Every line of the entries below that mentions "their" is to be copied out.

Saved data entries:
Content starts
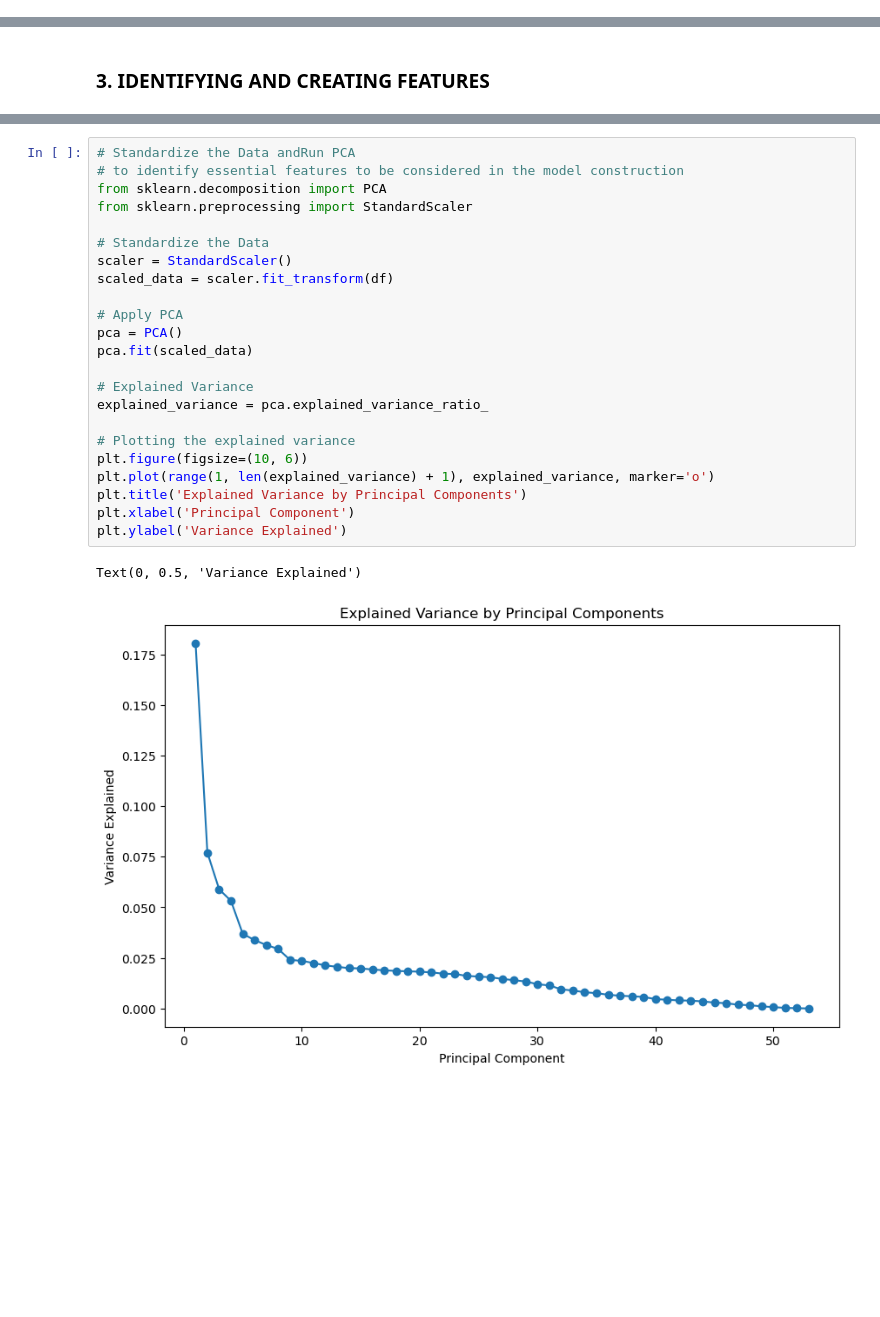
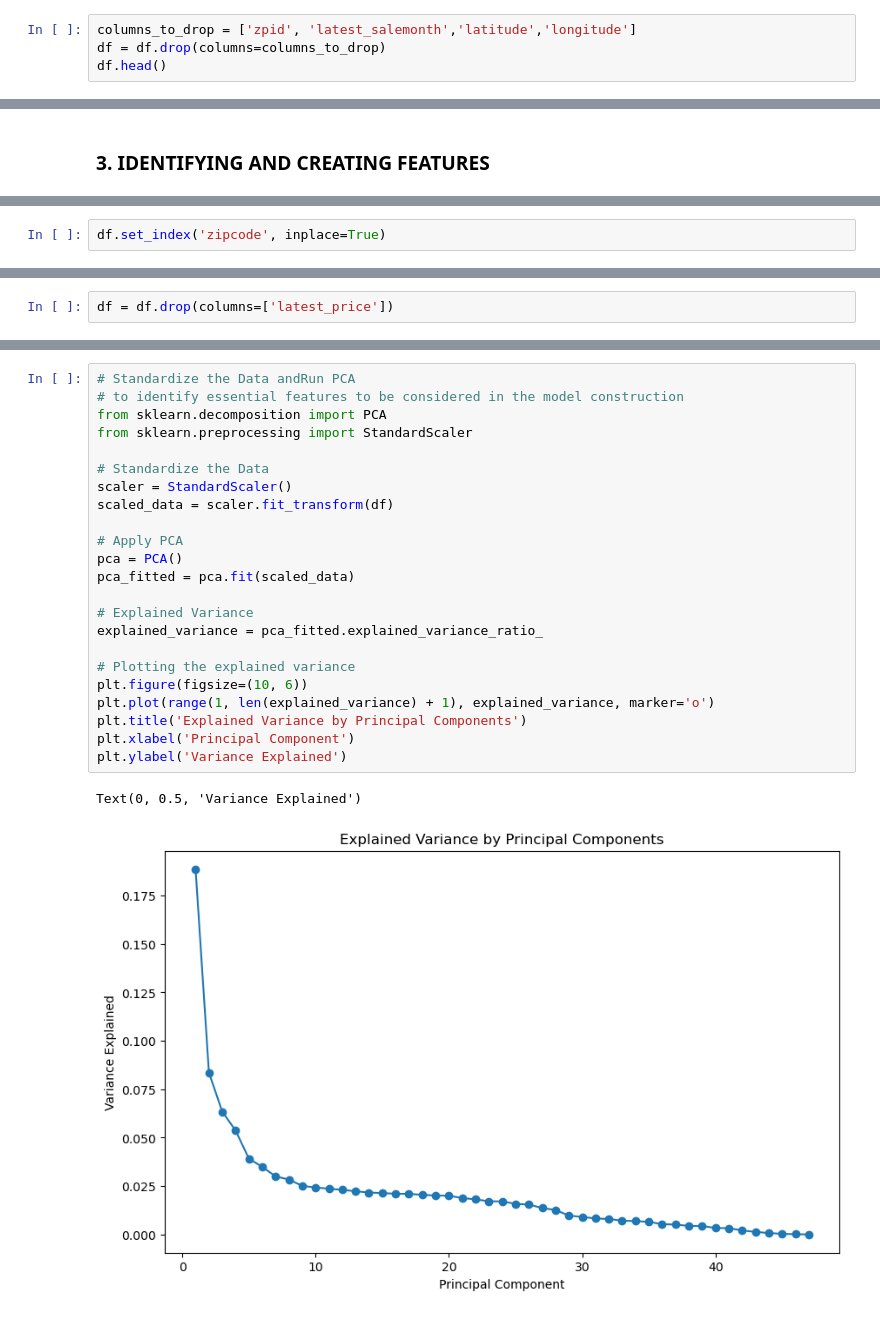
Before and after one commit to ammanuelfw/my_dsbc_projects_git, a Jupyter notebook: 02_Capstone_two_Austin_Real_Estate_Price/02_Notebooks/02_Capstone_two_Austin_Real_estate_pricing_EDA_AFW.ipynb, the cells around one changed output, grey strips where cells are left out. Cells and saved outputs as stored; diff of their text form; blank space fills up the shorter version.

```diff
--- a/02_Capstone_two_Austin_Real_Estate_Price/02_Notebooks/02_Capstone_two_Austin_Real_estate_pricing_EDA_AFW.ipynb
+++ b/02_Capstone_two_Austin_Real_Estate_Price/02_Notebooks/02_Capstone_two_Austin_Real_estate_pricing_EDA_AFW.ipynb
@@ -89,3 +89,7 @@ Data columns (total 53 columns):
  52  income_ave                                 14733 non-null  float64
 dtypes: bool(8), float64(44), int64(1)
 memory usage: 5.2 MB
+# %%
+columns_to_drop = ['zpid', 'latest_salemonth','latitude','longitude']
+df = df.drop(columns=columns_to_drop)
+df.head()
@@ -172,0 +258,2 @@ plt.yticks(rotation=0);
+# %%
+df.set_index('zipcode', inplace=True)
@@ -172,0 +282,2 @@ plt.yticks(rotation=0);
+# %%
+df = df.drop(columns=['latest_price'])
@@ -173,29 +288,29 @@ plt.yticks(rotation=0);
 # %%
 # Standardize the Data andRun PCA
 # to identify essential features to be considered in the model construction
 from sklearn.decomposition import PCA
 from sklearn.preprocessing import StandardScaler
 
 # Standardize the Data
 scaler = StandardScaler()
 scaled_data = scaler.fit_transform(df)
 
 # Apply PCA
 pca = PCA()
-pca.fit(scaled_data)
+pca_fitted = pca.fit(scaled_data)
 
 # Explained Variance
-explained_variance = pca.explained_variance_ratio_
+explained_variance = pca_fitted.explained_variance_ratio_
 
 # Plotting the explained variance
 plt.figure(figsize=(10, 6))
 plt.plot(range(1, len(explained_variance) + 1), explained_variance, marker='o')
 plt.title('Explained Variance by Principal Components')
 plt.xlabel('Principal Component')
 plt.ylabel('Variance Explained')
 # %% [output]
 Text(0, 0.5, 'Variance Explained')
-[figure, old version]
+[figure, new version]
 # %%
 scaled_data.shape
 # %% [output]
```
Also changed, not shown: parts of 37 cells of this notebook.
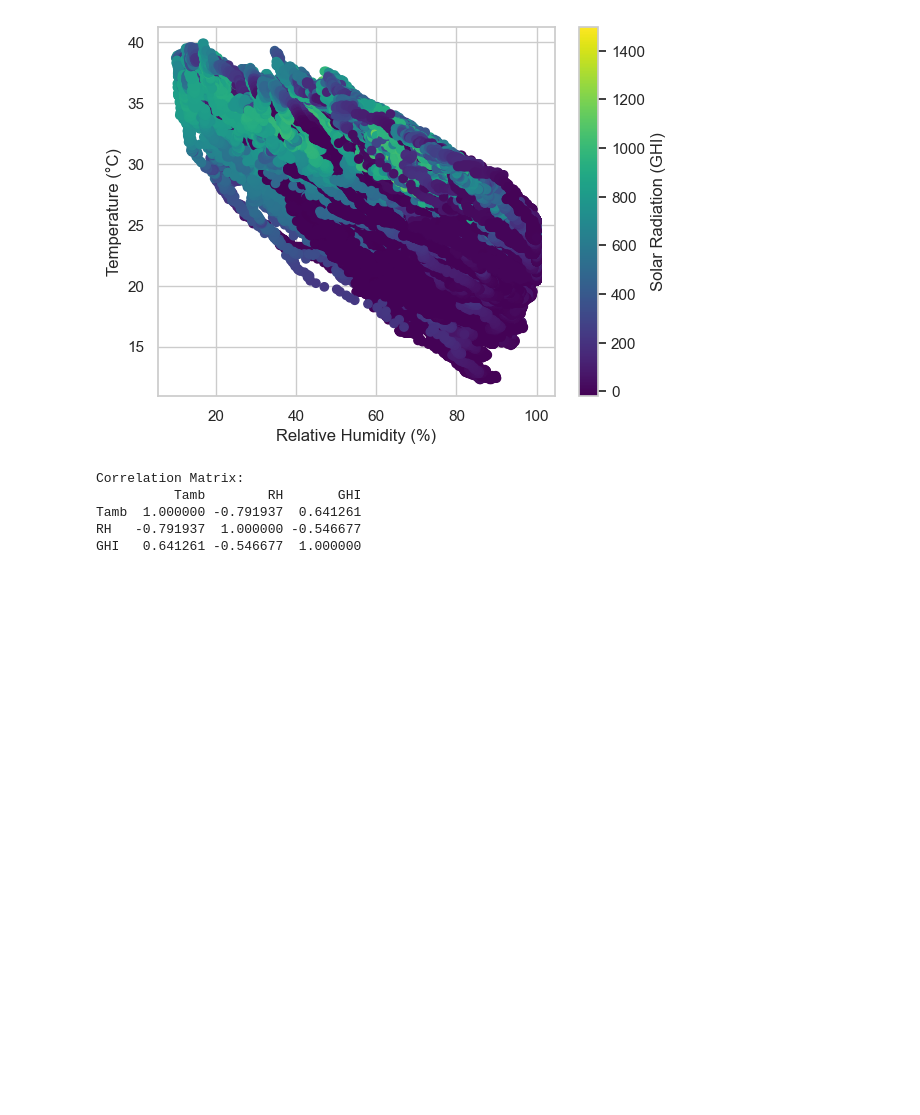
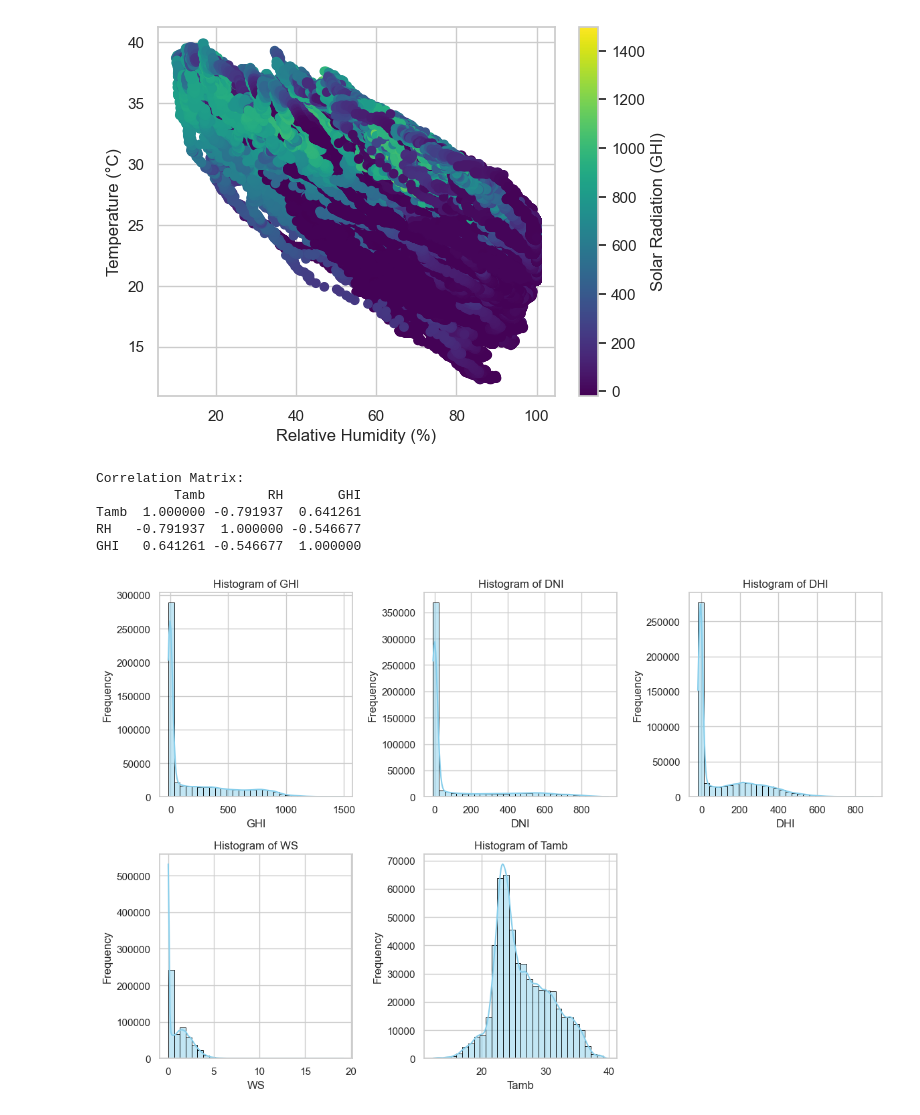
Before and after one commit to YonasEngineer/moon-light-optimizer-updated, a Jupyter notebook: notebooks/eda.ipynb, the cells around one changed output. Cells and saved outputs as stored; diff of their text form; code cells hidden in the pictures; blank space fills up the shorter version.

```diff
--- a/notebooks/eda.ipynb
+++ b/notebooks/eda.ipynb
@@ -171,3 +171,8 @@ Correlation Matrix:
 Tamb  1.000000 -0.791937  0.641261
 RH   -0.791937  1.000000 -0.546677
 GHI   0.641261 -0.546677  1.000000
+# %%
+# Assuming you have already created the WeatherAnalysis object 'weather_analysis'
+weather_analysis.plot_histograms(columns=['GHI', 'DNI', 'DHI', 'WS', 'Tamb'])
+# %% [output]
+[figure, added]
```
Also changed, not shown: parts of 1 cell of this notebook, 1 other file.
Content ends
**RESULT**
Before and after one commit to ammanuelfw/my_dsbc_projects_git, a Jupyter notebook: 02_Capstone_two_Austin_Real_Estate_Price/02_Notebooks/02_Capstone_two_Austin_Real_estate_pricing_EDA_AFW.ipynb, the cells around one changed output, grey strips where cells are left out. Cells and saved outputs as stored; diff of their text form; blank space fills up the shorter version.
Before and after one commit to YonasEngineer/moon-light-optimizer-updated, a Jupyter notebook: notebooks/eda.ipynb, the cells around one changed output. Cells and saved outputs as stored; diff of their text form; code cells hidden in the pictures; blank space fills up the shorter version.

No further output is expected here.